(WORK ITEM) Return the data given below exactly as it appears.

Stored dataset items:
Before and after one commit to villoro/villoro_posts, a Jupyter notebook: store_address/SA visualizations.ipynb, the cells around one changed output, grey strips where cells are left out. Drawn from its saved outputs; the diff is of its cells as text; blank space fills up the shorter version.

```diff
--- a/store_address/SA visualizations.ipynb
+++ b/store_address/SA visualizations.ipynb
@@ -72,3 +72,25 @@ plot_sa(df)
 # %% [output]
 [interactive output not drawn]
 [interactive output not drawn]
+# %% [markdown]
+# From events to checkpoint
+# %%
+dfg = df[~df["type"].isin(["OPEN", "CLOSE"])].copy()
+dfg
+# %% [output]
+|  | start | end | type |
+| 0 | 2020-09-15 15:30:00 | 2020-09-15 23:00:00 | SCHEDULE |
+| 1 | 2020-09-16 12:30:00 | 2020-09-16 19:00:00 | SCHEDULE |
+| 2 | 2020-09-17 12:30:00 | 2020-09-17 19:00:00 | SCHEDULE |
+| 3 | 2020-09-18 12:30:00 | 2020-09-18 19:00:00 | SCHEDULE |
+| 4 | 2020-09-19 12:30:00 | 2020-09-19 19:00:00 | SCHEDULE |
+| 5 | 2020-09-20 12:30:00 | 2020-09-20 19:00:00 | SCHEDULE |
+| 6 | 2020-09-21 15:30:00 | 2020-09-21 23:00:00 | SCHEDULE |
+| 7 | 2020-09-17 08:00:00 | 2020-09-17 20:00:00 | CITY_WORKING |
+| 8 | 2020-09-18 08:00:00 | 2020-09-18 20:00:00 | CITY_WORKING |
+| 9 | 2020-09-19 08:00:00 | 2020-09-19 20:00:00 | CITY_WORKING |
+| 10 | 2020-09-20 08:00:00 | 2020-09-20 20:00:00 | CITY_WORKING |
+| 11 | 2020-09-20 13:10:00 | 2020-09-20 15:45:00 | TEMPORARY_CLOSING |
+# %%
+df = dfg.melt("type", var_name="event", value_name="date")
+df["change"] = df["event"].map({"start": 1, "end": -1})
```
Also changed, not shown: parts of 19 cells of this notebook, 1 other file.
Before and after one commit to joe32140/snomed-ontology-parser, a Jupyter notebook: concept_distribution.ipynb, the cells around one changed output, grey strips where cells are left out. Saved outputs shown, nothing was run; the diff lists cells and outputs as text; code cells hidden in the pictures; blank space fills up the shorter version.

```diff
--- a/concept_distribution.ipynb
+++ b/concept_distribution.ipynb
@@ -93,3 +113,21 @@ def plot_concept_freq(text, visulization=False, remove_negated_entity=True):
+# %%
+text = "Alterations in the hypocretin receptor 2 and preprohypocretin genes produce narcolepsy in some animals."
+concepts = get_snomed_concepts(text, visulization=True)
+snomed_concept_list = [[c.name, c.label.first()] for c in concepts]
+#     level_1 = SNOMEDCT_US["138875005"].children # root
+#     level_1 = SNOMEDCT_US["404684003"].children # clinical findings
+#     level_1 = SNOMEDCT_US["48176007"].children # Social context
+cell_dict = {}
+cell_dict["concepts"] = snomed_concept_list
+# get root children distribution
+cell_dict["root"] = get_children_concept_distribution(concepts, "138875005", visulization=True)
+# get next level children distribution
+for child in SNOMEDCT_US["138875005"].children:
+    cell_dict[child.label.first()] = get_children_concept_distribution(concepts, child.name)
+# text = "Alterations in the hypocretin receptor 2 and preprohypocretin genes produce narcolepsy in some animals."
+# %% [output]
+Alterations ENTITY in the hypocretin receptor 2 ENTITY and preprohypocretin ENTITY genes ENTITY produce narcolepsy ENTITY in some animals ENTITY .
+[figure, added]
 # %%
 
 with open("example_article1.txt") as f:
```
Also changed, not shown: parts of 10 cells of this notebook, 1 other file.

(RESULT)
Before and after one commit to villoro/villoro_posts, a Jupyter notebook: store_address/SA visualizations.ipynb, the cells around one changed output, grey strips where cells are left out. Drawn from its saved outputs; the diff is of its cells as text; blank space fills up the shorter version.

```diff
--- a/store_address/SA visualizations.ipynb
+++ b/store_address/SA visualizations.ipynb
@@ -72,3 +72,25 @@ plot_sa(df)
 # %% [output]
 [interactive output not drawn]
 [interactive output not drawn]
+# %% [markdown]
+# From events to checkpoint
+# %%
+dfg = df[~df["type"].isin(["OPEN", "CLOSE"])].copy()
+dfg
+# %% [output]
+|  | start | end | type |
+| 0 | 2020-09-15 15:30:00 | 2020-09-15 23:00:00 | SCHEDULE |
+| 1 | 2020-09-16 12:30:00 | 2020-09-16 19:00:00 | SCHEDULE |
+| 2 | 2020-09-17 12:30:00 | 2020-09-17 19:00:00 | SCHEDULE |
+| 3 | 2020-09-18 12:30:00 | 2020-09-18 19:00:00 | SCHEDULE |
+| 4 | 2020-09-19 12:30:00 | 2020-09-19 19:00:00 | SCHEDULE |
+| 5 | 2020-09-20 12:30:00 | 2020-09-20 19:00:00 | SCHEDULE |
+| 6 | 2020-09-21 15:30:00 | 2020-09-21 23:00:00 | SCHEDULE |
+| 7 | 2020-09-17 08:00:00 | 2020-09-17 20:00:00 | CITY_WORKING |
+| 8 | 2020-09-18 08:00:00 | 2020-09-18 20:00:00 | CITY_WORKING |
+| 9 | 2020-09-19 08:00:00 | 2020-09-19 20:00:00 | CITY_WORKING |
+| 10 | 2020-09-20 08:00:00 | 2020-09-20 20:00:00 | CITY_WORKING |
+| 11 | 2020-09-20 13:10:00 | 2020-09-20 15:45:00 | TEMPORARY_CLOSING |
+# %%
+df = dfg.melt("type", var_name="event", value_name="date")
+df["change"] = df["event"].map({"start": 1, "end": -1})
```
Also changed, not shown: parts of 19 cells of this notebook, 1 other file.
Before and after one commit to joe32140/snomed-ontology-parser, a Jupyter notebook: concept_distribution.ipynb, the cells around one changed output, grey strips where cells are left out. Saved outputs shown, nothing was run; the diff lists cells and outputs as text; code cells hidden in the pictures; blank space fills up the shorter version.

```diff
--- a/concept_distribution.ipynb
+++ b/concept_distribution.ipynb
@@ -93,3 +113,21 @@ def plot_concept_freq(text, visulization=False, remove_negated_entity=True):
+# %%
+text = "Alterations in the hypocretin receptor 2 and preprohypocretin genes produce narcolepsy in some animals."
+concepts = get_snomed_concepts(text, visulization=True)
+snomed_concept_list = [[c.name, c.label.first()] for c in concepts]
+#     level_1 = SNOMEDCT_US["138875005"].children # root
+#     level_1 = SNOMEDCT_US["404684003"].children # clinical findings
+#     level_1 = SNOMEDCT_US["48176007"].children # Social context
+cell_dict = {}
+cell_dict["concepts"] = snomed_concept_list
+# get root children distribution
+cell_dict["root"] = get_children_concept_distribution(concepts, "138875005", visulization=True)
+# get next level children distribution
+for child in SNOMEDCT_US["138875005"].children:
+    cell_dict[child.label.first()] = get_children_concept_distribution(concepts, child.name)
+# text = "Alterations in the hypocretin receptor 2 and preprohypocretin genes produce narcolepsy in some animals."
+# %% [output]
+Alterations ENTITY in the hypocretin receptor 2 ENTITY and preprohypocretin ENTITY genes ENTITY produce narcolepsy ENTITY in some animals ENTITY .
+[figure, added]
 # %%
 
 with open("example_article1.txt") as f:
```
Also changed, not shown: parts of 10 cells of this notebook, 1 other file.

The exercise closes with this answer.